In an effort to put big data’s growth into perspective, UC San Diego computer engineering & science professor Larry Smarr offered this analogy: Start by placing one grain of rice on a chessboard, then double it exponentially square by square.
“By the time you get to the 64th [and final] square, you now have a pile of rice that’s as big as Mount Everest,” said Smarr, “which is 1,000 times the production of rice on the planet.”
Such wonderment at big data’s impact on scientific inquiry and everyday lives was the theme of a March 12 seminar and panel discussion, “Big Data: A Conversation with the Experts,” presented by UC San Diego Extension and recorded by UCSD-TV for future airing.
“Never in our history have we had a sustained period of this kind of exponential growth [in computer science],” said Smarr, the seminar’s lead speaker and director of the California Institute for Telecommunications and Information Technology (Calit2). “It keeps getting bigger and bigger. … What we’re talking about is something humanity has never tried to deal with before.”
Amid intermittent references to exabytes and petabytes — computer shorthand for untold billions of bytes of digital information — the session dealt with the gathering, storing, and analysis of massive amounts of computerized data, both unstructured and multi-structured.
The 90-minute seminar was held in Atkinson Hall at UC San Diego’s Qualcomm Institute.
Another speaker, Dr. Michael Norman, director of the campus’ San Diego Supercomputer Center (SDSC), spoke glowingly of its massive supercomputer, launched nearly two years ago and dubbed “Gordon.”

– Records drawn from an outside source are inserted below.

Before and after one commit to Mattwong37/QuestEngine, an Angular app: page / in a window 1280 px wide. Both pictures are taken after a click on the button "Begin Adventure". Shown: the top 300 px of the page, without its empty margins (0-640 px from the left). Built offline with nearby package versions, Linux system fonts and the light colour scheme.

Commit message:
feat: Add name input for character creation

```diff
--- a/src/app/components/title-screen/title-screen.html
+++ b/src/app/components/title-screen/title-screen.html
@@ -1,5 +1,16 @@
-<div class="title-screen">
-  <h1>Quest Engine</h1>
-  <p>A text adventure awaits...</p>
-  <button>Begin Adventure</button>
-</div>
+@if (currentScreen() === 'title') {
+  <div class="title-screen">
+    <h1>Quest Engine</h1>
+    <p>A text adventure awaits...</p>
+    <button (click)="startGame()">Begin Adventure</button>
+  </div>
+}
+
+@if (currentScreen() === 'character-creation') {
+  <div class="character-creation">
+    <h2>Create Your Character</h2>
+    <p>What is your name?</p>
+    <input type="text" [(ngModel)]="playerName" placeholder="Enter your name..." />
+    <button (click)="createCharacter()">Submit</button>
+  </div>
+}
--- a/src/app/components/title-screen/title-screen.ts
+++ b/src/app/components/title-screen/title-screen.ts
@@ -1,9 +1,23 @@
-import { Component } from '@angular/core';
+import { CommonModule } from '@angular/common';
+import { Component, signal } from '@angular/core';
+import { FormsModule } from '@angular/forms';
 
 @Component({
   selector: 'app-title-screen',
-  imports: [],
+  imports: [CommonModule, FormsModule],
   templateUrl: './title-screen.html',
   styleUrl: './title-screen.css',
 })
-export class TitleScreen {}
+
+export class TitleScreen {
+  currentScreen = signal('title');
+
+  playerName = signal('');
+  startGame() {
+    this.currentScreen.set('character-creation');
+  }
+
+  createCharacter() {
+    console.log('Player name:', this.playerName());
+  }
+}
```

Rated as one of the world’s fastest large-capacity supercomputers, Gordon shines as a big data repository. Named for its massive amounts of flash-based memory, Gordon keeps tabs on data emanating from the far-flung fields of climatology, Wall Street, food production, big industry, physics, biological science, government – the list goes on and on.
Norman outlined the three major categorical functions of big data: 1) volume, the amount of data; 2) velocity, the speed of information generated; and 3) variety, the kind of data that’s readily available.

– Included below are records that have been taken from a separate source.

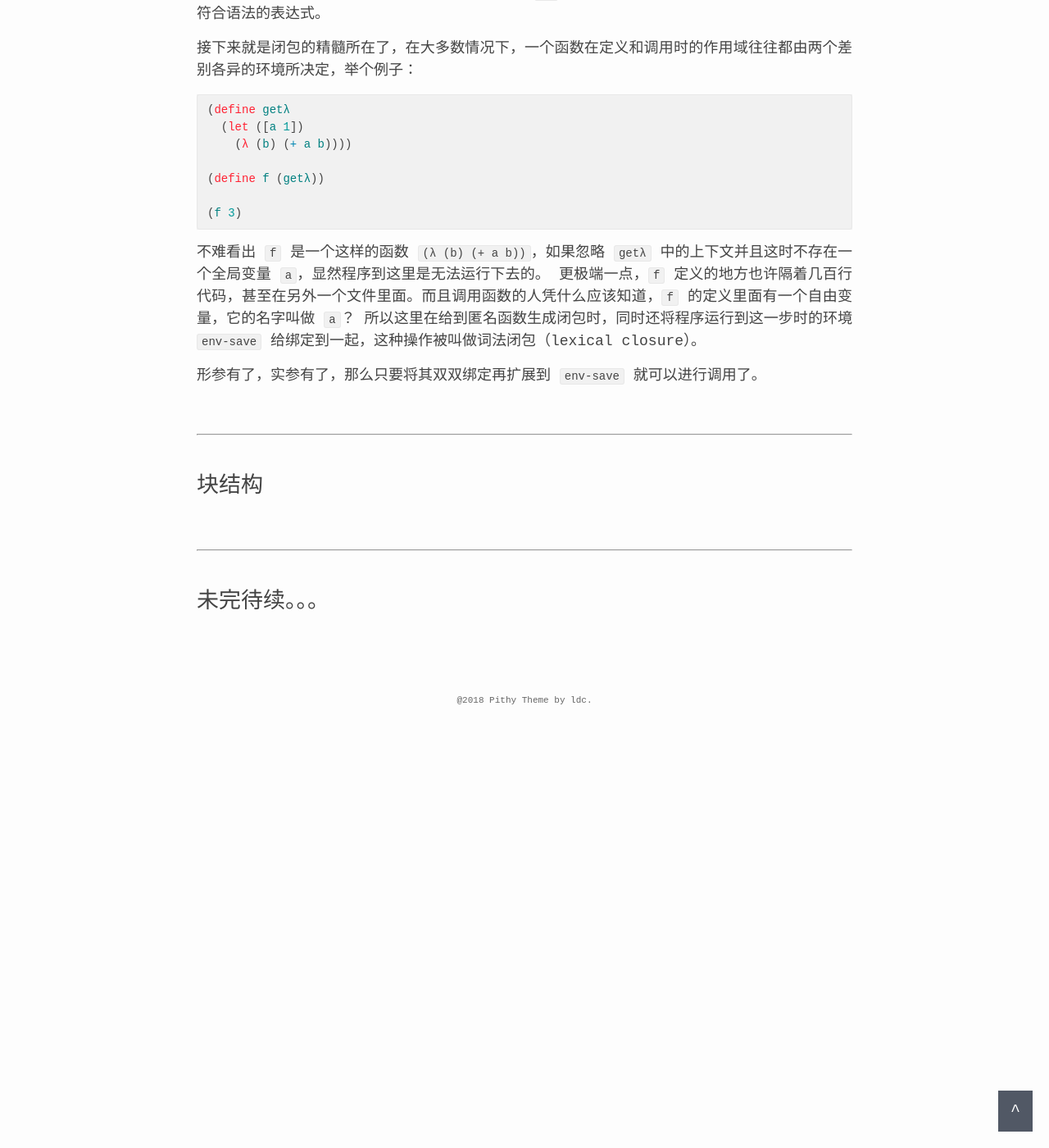
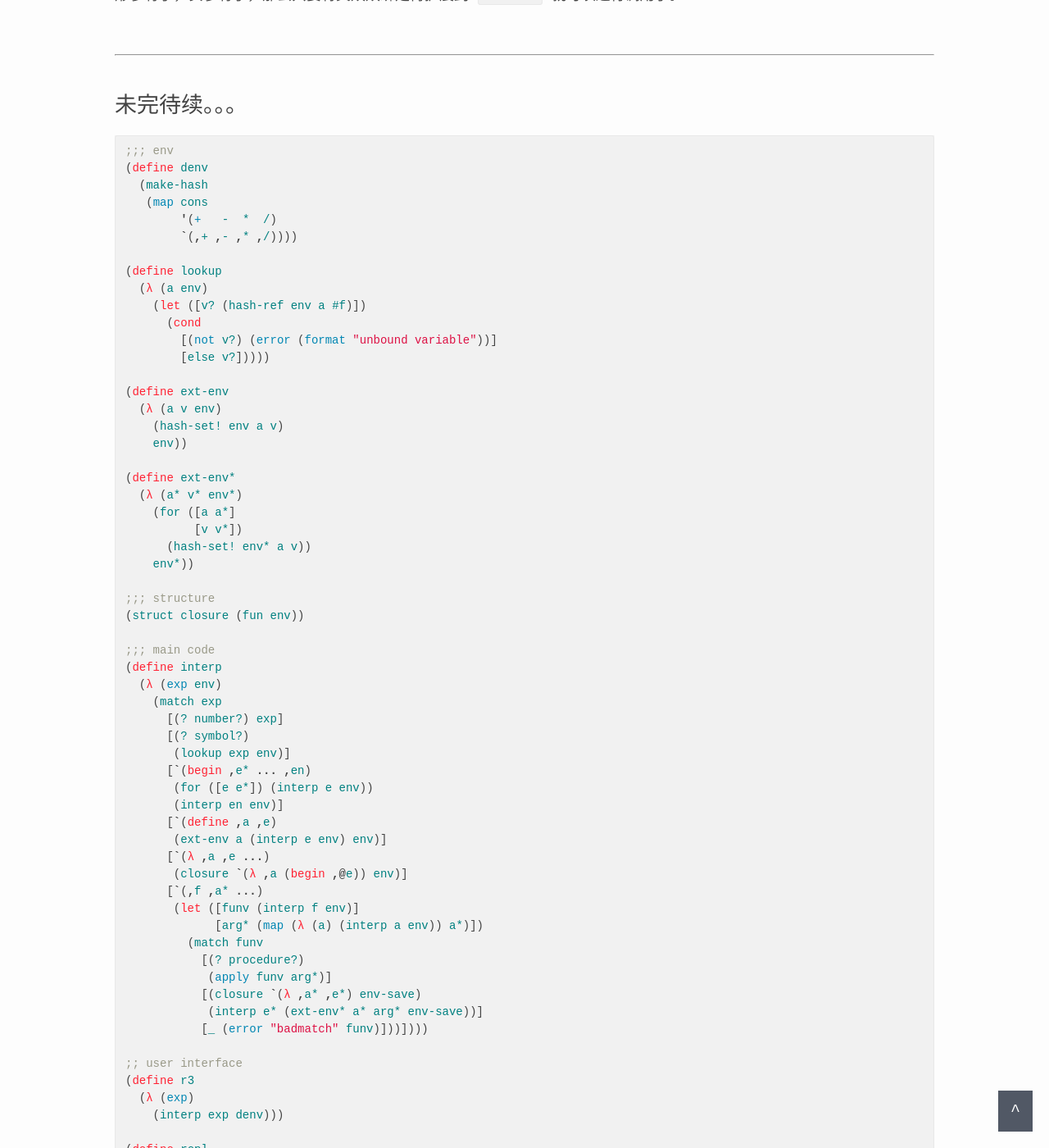
Before and after one commit to ldcc/ldcc.github.io, a Jekyll site: the page built from _posts/2018-02-12-r3-interpreter.md, in a window 1280 px wide and 1400 px high, scrolled down 11347 px. Shown: the whole window at 82% size. Built offline with Jekyll 4.4.1, drawn with Linux system fonts in a browser that asks for light colours; some of the changed text lies outside the part shown.

Commit message:
update css style

```diff
--- a/_posts/2018-02-12-r3-interpreter.md
+++ b/_posts/2018-02-12-r3-interpreter.md
@@ -7,6 +7,8 @@ date: 2018-02-25
 
 一个程序语言或一个编译器其实都是一个解释器，那么解释器是什么？一般来说，我输入一个表达式，解释器对表达式进行求值，然后返回这个表达式的结果。
 这听起来和函数差不多，也与函数具有相同的功能，那么理所当然解释器就是一个函数。现实生活中也有不少解释器的例子，比如翻译员、变频器、CPU等等。
+
+
 
 <br />
 
@@ -553,14 +555,15 @@ javascript 看起来就像是结合了两者的优点一样，并且还可以随
 
 形参有了，实参有了，那么只要将其双双绑定再扩展到 `env-save` 就可以进行调用了。
 
+<!--
 <br />
 
 ---
 
 <br />
 
-
 ## 块结构
+-->
 
 <br />
 
@@ -568,8 +571,85 @@ javascript 看起来就像是结合了两者的优点一样，并且还可以随
 
 <br />
 
+## 未完待续。。。
 
-## 未完待续。。。
+{% highlight racket %}
+
+;;; env
+(define denv
+  (make-hash
+   (map cons
+        '(+   -  *  /)
+        `(,+ ,- ,* ,/))))
+
+(define lookup
+  (λ (a env)
+    (let ([v? (hash-ref env a #f)])
+      (cond
+        [(not v?) (error (format "unbound variable"))]
+        [else v?]))))
+
+(define ext-env
+  (λ (a v env)
+    (hash-set! env a v)
+    env))
+
+(define ext-env*
+  (λ (a* v* env*)
+    (for ([a a*]
+          [v v*])
+      (hash-set! env* a v))
+    env*))
+
+;;; structure
+(struct closure (fun env))
+
+;;; main code
+(define interp
+  (λ (exp env)
+    (match exp
+      [(? number?) exp]
+      [(? symbol?)
+       (lookup exp env)]
+      [`(begin ,e* ... ,en)
+       (for ([e e*]) (interp e env))
+       (interp en env)]
+      [`(define ,a ,e)
+       (ext-env a (interp e env) env)]
+      [`(λ ,a ,e ...)
+       (closure `(λ ,a (begin ,@e)) env)]
+      [`(,f ,a* ...)
+       (let ([funv (interp f env)]
+             [arg* (map (λ (a) (interp a env)) a*)])
+         (match funv
+           [(? procedure?)
+            (apply funv arg*)]
+           [(closure `(λ ,a* ,e*) env-save)
+            (interp e* (ext-env* a* arg* env-save))]
+           [_ (error "badmatch" funv)]))])))
+
+;; user interface
+(define r3
+  (λ (exp)
+    (interp exp denv)))
+
+(define repl
+  (λ ()
+    (display "REPL ⇒ ")
+    (let ([exp (read)])
+      (cond
+        [(equal? exp '(exit)) "exit"]
+        [else
+         (printf "REPL ⇒ ~a~n" (r3 exp))
+         (repl)]))))
+
+(r3
+ '(begin
+    (define c 20)
+    (define a 10)
+    (+ a c)))
+
+{% endhighlight %}
 
 {% assign img_url = "/images/r3-interpreter/" %}
 
--- a/css/main.scss
+++ b/css/main.scss
@@ -6,7 +6,7 @@
 
 // Our variables
 
-$base-font-family: Monospace, Consolas, Ubuntu Mono, Arial;
+$base-font-family: Monospace, Consolas, Ubuntu Mono, Helvetica, Arial, sans-serif;
 $base-font-size:   18px;
 $small-font-size:  $base-font-size * 0.875;
 $base-line-height: 1.5;
@@ -23,7 +23,7 @@ $grey-color-dark:  darken($grey-color, 25%);
 $blue-color:	   #515865;
 
 // Width of the content area
-$content-width:    800px;
+$content-width:    1000px;
 
 $on-palm:          600px;
 $on-laptop:        800px;
```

Michael Zeller, founder and chief executive officer of San Diego-based Zementis, a leading big data firm, pointed out a fourth “V” category, that of value.
“Is there big hype?” asked Zementis. “Absolutely. But big data transcends all typical boundaries, and we’re just now scratching the surface of big data’s ultimate value in business opportunities. The hype has alerted the executive level about big data. Cutting through the noise is a bigger issue.”
Stefan Savage, professor of computer science and engineering at UC San Diego, pointed out big data’s inherent security risks, notably the recent massive data leaks from Target and, more troubling, from the National Security Council.
His admonition: “Security is very much a data-driven field. The goal is to understand the environment better, faster, and more efficiently than your adversaries.”